Bacteria can only make catalase if they have the gene for catalase in their DNA. When the catalase gene is expressed by the cell (DNA-->RNA-->protein), the bacteria produce catalase. Only species that have the catalase gene will make catalase and will test catalase positive. Bacterial species that do not have the catalase gene cannot make catalase and will test catalase negative. Therefore, testing for the presence or absence of catalase is a way bacterial species can be characterized and another tool for classifying and identifying bacterial species.
A simple test to determine if bacteria produce catalase is to add hydrogen peroxide to bacteria. This may be done by adding the hydrogen peroxide to bacteria placed on a slide or adding it to bacteria growing on an agar slant. If catalase is present, the hydrogen peroxide will be broken down into water and oxygen gas, resulting in the production of bubbles (catalase positive). This test does not require any special type of medium, however it should never be performed on organisms that have been grown on blood agar (a medium that contains blood). This is because there is a catalase activity in blood that would produce a false positive result.

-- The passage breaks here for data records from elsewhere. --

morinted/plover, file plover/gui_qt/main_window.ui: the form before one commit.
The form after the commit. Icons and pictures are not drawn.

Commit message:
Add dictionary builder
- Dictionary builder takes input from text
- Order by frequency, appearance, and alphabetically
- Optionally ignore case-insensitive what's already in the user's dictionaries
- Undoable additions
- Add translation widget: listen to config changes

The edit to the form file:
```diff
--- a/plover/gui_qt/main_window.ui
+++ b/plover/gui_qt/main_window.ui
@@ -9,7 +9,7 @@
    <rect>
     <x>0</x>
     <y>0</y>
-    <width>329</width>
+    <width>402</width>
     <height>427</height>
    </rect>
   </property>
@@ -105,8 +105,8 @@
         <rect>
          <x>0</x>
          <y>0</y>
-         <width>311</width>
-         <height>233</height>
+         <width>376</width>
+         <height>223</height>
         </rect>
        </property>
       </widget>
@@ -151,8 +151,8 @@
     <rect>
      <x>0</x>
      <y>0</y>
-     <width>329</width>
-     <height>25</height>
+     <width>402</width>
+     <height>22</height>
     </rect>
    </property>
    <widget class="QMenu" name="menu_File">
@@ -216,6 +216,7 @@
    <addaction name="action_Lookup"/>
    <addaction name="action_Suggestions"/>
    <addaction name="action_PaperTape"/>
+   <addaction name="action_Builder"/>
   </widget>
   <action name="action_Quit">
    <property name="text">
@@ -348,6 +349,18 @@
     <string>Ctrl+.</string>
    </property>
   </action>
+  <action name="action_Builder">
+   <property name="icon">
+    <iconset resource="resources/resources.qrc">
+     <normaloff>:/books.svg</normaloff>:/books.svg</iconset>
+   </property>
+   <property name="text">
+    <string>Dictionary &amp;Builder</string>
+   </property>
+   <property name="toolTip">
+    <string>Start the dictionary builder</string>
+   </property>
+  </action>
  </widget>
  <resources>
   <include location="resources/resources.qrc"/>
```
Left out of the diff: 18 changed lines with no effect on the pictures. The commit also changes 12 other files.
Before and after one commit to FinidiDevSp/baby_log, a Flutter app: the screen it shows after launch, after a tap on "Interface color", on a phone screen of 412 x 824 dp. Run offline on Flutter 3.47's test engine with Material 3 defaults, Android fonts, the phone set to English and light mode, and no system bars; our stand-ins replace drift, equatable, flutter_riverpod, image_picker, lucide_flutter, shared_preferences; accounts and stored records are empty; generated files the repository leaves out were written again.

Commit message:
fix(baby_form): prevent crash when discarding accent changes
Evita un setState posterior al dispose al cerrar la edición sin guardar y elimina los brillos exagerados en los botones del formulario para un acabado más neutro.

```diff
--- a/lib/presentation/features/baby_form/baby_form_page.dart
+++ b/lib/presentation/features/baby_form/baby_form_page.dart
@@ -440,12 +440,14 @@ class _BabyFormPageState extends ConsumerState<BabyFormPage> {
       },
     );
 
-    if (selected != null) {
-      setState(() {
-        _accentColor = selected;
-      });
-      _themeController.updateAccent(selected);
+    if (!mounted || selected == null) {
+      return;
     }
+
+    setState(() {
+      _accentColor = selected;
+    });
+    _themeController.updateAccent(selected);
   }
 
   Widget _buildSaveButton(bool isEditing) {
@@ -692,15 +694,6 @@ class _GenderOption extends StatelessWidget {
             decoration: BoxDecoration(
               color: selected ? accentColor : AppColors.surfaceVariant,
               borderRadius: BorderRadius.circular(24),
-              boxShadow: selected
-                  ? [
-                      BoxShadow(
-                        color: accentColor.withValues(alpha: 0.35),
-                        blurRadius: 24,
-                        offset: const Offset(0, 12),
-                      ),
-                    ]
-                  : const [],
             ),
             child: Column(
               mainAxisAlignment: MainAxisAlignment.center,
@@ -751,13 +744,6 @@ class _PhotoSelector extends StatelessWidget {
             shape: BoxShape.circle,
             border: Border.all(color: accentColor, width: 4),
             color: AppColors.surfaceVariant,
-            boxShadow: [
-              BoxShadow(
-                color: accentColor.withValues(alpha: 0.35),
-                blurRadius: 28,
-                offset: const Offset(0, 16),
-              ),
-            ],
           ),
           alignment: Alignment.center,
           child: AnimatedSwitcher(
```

Most aerobic bacteria (bacteria that require O2) and facultatively anaerobic bacteria (bacteria that live and metabolize O2 or in an environment without O2) produce catalase. Obligate anaerobe bacterial species (bacteria that must live in an environment without O2 to survive) lack catalase, which is why they cannot survive in an atmosphere containing oxygen. However, some of them have modified versions of catalase to deal with any possible exposure to oxygen.

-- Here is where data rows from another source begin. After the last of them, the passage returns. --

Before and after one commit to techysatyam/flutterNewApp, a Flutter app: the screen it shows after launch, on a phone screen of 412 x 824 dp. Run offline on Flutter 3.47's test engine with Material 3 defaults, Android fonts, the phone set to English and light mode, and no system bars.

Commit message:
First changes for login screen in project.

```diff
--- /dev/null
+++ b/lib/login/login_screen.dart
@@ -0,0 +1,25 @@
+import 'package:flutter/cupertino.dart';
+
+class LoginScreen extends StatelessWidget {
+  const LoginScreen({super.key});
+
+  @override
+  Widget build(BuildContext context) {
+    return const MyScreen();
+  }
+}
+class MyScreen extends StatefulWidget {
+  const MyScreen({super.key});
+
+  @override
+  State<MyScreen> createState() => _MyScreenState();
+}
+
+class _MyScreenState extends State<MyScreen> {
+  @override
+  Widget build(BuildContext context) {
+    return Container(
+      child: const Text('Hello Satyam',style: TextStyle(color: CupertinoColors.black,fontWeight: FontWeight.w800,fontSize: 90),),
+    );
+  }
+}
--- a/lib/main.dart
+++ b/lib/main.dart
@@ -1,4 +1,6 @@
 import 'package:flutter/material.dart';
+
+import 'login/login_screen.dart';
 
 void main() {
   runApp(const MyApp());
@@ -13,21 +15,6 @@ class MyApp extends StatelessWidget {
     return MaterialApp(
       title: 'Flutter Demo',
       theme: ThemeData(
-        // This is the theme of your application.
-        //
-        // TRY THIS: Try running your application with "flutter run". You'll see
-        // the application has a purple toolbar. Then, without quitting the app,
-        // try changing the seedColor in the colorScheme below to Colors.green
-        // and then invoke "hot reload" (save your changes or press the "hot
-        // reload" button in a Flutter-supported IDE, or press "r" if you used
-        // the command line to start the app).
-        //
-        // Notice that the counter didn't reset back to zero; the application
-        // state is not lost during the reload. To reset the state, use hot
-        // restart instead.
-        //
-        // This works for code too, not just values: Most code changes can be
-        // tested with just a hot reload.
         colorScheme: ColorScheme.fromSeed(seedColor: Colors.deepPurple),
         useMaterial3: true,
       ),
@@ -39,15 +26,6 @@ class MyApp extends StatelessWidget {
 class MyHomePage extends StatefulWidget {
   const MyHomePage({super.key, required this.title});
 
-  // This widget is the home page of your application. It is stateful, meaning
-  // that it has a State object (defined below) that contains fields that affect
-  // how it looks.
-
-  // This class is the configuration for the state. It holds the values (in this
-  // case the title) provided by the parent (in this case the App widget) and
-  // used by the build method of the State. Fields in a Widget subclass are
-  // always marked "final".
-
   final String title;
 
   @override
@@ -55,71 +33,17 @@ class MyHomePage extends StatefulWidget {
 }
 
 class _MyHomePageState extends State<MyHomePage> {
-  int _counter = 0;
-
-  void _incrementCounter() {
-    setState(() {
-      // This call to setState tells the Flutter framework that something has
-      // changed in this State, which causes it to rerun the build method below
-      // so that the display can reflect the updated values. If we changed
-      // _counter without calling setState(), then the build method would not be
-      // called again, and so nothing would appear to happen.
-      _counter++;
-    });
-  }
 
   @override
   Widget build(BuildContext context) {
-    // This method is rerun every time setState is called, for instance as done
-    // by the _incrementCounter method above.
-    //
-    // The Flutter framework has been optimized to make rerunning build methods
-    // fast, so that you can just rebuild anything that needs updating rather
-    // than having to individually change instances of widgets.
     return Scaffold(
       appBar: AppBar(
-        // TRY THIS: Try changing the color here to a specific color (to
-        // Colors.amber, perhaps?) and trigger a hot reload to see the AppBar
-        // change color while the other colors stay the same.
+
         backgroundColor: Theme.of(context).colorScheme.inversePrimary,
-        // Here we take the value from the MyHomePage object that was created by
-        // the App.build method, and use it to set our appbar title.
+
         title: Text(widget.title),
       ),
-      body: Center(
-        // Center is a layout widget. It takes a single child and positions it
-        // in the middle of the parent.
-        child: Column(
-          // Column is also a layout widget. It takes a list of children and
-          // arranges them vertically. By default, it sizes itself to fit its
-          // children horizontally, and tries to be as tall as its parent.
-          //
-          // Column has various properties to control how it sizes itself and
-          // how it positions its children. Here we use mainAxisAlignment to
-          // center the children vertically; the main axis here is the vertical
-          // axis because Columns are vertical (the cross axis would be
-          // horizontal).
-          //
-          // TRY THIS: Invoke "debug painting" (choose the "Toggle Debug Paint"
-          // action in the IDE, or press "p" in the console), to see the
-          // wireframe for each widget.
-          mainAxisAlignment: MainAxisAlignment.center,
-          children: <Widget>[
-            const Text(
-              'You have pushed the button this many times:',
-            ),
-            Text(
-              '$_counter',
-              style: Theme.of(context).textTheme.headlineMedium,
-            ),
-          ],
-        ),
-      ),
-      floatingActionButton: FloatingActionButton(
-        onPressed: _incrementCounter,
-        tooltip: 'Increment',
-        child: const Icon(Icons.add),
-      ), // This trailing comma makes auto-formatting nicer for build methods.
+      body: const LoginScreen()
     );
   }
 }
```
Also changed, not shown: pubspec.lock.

- Obtain a glass slide and a bottle of hydrogen peroxide.
- Using a sterilized inoculating loop, smear a small amount of bacteria onto the dry slide.
- Place a drop of hydrogen peroxide on top of the bacteria.
- Look for bubbles immediately:
- bubbles = catalase positive
- no bubbles = catalase negative
Results & Questions
- Complete the table above with results from the catalase test.
- What is catalase?
- Why is catalase production an advantage for bacteria to survive?
- What types of bacteria typically produce catalase?
- What types of bacteria typically do not produce catalase?
- Give the chemical reaction catalyzed by the catalase enzyme.
- When a bacterial species produces the catalase enzyme, what does it tell us about this species genes?
- When a bacterial species does not produce the catalase enzyme, what does this tell us about this species genes?
- Why can the catalase test be used to help with bacterial identification?
- Chapter Image: Catalase reaction.jpg by Nase assumed (based on copyright claims) is licensed under CC BY-SA 3.0
- MB352 General Microbiology Laboratory 2021 (Lee) by Alice_Lee@ncsu.edu is licensed under CC BY-NC-SA 4.0
- Red Mountain Microbiology by Jill Raymond Ph.D.; Graham Boorse, Ph.D.; Anne Mason M.S. is licensed under CC BY-NC 4.0